Hong Kong-based RacingThePlanet plans a seven-day, 250-kilometre race next March, with about 200 athletes coming from 50 countries or so, the Mountain Scene reports.
In 2011, it organised a 100km race in Western Australia's Kimberley region in which two women were almost burnt to death as a result of "freak fires".
A Western Australian government inquiry found the organisers weren't legally liable but "did not take all reasonable steps to maintain the safety of competitors, staff or volunteers".
After the worst-injured competitor, Turia Pitt – who suffered 64 per cent burns to her body and had four fingers and a thumb amputated – filed a lawsuit, RacingThePlanet settled out of court with a rumoured payout of up to $A10 million (NZ$10.8 million).
Due to those dramas, Dunedin ultra-runner Grant Guise says he'd be "pretty disappointed" to see it organise a New Zealand race.
In a Facebook post, in which he shares the findings of the inquiry, he writes: "From what (little) I know, I do not think the NZ running community will gain anything from supporting and allowing companies like this [to] operate here."
He said he and another party have written to Queenstown's council "to voice our concerns that the council would sign off on any event like this".
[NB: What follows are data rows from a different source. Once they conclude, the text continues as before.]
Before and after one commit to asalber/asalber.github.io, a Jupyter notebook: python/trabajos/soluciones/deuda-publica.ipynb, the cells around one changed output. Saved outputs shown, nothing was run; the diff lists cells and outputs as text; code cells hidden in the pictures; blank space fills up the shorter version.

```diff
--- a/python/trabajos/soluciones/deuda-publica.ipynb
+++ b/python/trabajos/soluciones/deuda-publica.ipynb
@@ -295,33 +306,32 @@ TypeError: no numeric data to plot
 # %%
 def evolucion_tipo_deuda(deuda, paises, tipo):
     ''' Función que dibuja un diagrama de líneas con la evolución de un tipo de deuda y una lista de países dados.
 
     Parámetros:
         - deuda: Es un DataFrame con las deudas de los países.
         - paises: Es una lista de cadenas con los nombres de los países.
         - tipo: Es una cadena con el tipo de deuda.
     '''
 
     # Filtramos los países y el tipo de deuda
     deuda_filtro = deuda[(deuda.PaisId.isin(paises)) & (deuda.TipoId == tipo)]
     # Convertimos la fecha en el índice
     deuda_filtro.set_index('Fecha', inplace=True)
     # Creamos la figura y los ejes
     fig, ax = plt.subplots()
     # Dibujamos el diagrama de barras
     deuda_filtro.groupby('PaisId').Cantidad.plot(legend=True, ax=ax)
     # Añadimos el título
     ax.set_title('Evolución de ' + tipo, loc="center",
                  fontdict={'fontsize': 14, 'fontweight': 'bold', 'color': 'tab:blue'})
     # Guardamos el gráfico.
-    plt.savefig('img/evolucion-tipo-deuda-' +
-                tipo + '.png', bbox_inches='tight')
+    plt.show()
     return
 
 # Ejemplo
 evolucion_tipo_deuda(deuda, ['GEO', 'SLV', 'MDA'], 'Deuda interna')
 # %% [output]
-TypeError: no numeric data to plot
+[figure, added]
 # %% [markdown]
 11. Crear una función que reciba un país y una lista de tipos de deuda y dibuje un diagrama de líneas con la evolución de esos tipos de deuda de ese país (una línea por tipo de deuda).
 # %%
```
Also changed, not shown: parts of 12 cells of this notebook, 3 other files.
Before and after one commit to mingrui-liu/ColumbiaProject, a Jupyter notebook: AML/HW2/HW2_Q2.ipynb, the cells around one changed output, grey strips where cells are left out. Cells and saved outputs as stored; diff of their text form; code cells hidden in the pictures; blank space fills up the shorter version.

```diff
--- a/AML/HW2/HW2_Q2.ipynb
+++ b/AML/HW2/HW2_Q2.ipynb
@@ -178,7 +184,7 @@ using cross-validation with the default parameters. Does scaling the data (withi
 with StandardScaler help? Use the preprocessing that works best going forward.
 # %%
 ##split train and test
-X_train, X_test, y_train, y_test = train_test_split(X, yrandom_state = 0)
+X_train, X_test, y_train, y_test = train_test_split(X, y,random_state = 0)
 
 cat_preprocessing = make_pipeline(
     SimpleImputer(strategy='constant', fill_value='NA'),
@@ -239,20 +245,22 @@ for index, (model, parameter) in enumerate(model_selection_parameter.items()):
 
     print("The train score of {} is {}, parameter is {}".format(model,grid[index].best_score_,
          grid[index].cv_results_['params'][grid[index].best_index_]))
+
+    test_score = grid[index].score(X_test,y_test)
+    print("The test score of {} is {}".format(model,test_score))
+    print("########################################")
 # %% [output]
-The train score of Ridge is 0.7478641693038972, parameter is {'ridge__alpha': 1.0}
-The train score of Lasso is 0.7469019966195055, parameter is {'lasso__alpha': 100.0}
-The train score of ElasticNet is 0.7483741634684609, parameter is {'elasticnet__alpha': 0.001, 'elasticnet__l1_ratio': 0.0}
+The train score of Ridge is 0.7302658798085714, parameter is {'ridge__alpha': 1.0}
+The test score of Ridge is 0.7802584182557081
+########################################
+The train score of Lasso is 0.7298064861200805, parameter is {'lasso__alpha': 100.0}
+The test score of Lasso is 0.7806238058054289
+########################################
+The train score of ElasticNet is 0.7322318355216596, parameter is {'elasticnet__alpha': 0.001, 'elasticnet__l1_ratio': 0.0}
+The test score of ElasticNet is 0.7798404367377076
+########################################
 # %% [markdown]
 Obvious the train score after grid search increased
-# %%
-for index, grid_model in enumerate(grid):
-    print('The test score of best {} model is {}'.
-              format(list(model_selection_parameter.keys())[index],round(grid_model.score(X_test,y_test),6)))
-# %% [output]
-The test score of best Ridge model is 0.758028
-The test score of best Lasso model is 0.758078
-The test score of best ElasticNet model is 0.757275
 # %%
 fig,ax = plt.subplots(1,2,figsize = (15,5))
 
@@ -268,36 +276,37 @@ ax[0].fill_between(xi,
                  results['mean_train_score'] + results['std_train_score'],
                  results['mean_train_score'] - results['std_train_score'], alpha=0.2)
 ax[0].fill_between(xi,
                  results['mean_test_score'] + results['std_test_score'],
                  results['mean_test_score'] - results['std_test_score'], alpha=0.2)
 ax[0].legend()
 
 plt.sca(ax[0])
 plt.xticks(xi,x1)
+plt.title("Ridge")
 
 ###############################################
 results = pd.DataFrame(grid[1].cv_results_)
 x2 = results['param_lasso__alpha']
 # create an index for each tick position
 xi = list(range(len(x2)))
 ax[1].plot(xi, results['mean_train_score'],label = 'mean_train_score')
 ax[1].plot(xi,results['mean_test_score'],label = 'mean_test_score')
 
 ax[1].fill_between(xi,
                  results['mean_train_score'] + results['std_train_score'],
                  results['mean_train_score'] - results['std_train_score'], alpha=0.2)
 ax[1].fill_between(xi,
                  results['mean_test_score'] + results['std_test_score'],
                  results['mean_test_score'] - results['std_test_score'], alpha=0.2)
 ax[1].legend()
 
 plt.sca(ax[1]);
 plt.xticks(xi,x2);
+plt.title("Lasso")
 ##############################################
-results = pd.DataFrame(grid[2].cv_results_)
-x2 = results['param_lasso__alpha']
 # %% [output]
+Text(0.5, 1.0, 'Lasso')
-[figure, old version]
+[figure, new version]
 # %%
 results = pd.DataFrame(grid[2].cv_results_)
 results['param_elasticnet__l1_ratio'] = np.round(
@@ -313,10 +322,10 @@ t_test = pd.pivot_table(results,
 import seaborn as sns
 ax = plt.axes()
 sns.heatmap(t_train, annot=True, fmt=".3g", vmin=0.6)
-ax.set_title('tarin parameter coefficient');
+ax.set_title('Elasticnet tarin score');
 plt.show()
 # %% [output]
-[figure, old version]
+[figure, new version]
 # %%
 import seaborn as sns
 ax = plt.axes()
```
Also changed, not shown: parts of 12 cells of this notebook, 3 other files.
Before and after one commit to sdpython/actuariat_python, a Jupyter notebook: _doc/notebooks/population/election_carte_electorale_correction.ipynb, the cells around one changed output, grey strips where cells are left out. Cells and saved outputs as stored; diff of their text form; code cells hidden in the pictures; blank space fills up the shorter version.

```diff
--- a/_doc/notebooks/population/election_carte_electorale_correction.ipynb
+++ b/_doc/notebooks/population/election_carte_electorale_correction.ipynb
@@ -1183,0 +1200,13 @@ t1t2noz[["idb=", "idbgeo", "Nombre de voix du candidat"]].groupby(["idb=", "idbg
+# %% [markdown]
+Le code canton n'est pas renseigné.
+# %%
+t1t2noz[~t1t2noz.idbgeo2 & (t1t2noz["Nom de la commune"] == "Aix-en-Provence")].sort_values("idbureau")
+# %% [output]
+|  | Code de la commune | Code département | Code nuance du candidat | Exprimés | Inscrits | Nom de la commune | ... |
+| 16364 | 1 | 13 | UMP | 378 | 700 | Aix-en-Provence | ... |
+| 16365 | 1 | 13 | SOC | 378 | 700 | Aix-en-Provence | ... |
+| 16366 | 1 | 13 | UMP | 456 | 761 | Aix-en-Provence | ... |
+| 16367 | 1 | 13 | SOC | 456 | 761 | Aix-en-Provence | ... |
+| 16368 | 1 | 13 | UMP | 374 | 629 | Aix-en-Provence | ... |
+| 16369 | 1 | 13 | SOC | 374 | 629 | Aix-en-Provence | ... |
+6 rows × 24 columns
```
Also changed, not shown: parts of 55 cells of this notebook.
Guise admits "everyone deserves a second chance", but claims Racing-ThePlanet didn't accept responsibility for 2011.
"You don't want people coming into NZ that are blase about conditions – maybe it's not going to be a fire, but we have changeable weather or whatever."
RacingThePlanet founder/owner, American-born Mary Gadams, who suffered second-degree burns while running the 2011 race herself, believes Guise is misinformed.
"It's just absolutely terrible what happened and I can say that to this day it still goes through my mind, and obviously [Pitt] has a pretty high profile in Australia because she's made this amazing comeback which we're extremely happy about."
Gadams maintains no expense was spared preparing for the race – "we had, like, four international doctors".
"Then all of a sudden, this freak fire broke out, it went through the course and burned five people.
"Later, we found out that many of the police statements that were submitted had left out, or blocked out, the fact that the [Western Australian] government and one or two landowners were doing some sort of burning in the area."
Gadams claims the government, which invited her to stage the race, sponsored it and filmed it to promote the region, scapegoated her company.
"I never dreamed they would turn the whole story to make it seem like we were the culprits.
"We have apologised in writing [to Pitt and the other main victim], but we didn't have the opportunity to meet with them – it just turned into a blame game.
"But I would be happy to meet either of the girls at some time."
Responding to Guise, she promises her company will run a totally safe Queenstown race, and use local event organisers.
"I feel like we have all the checks and balances in place with all the races we do – we've staged about 55 races in 20 countries over about 15 years."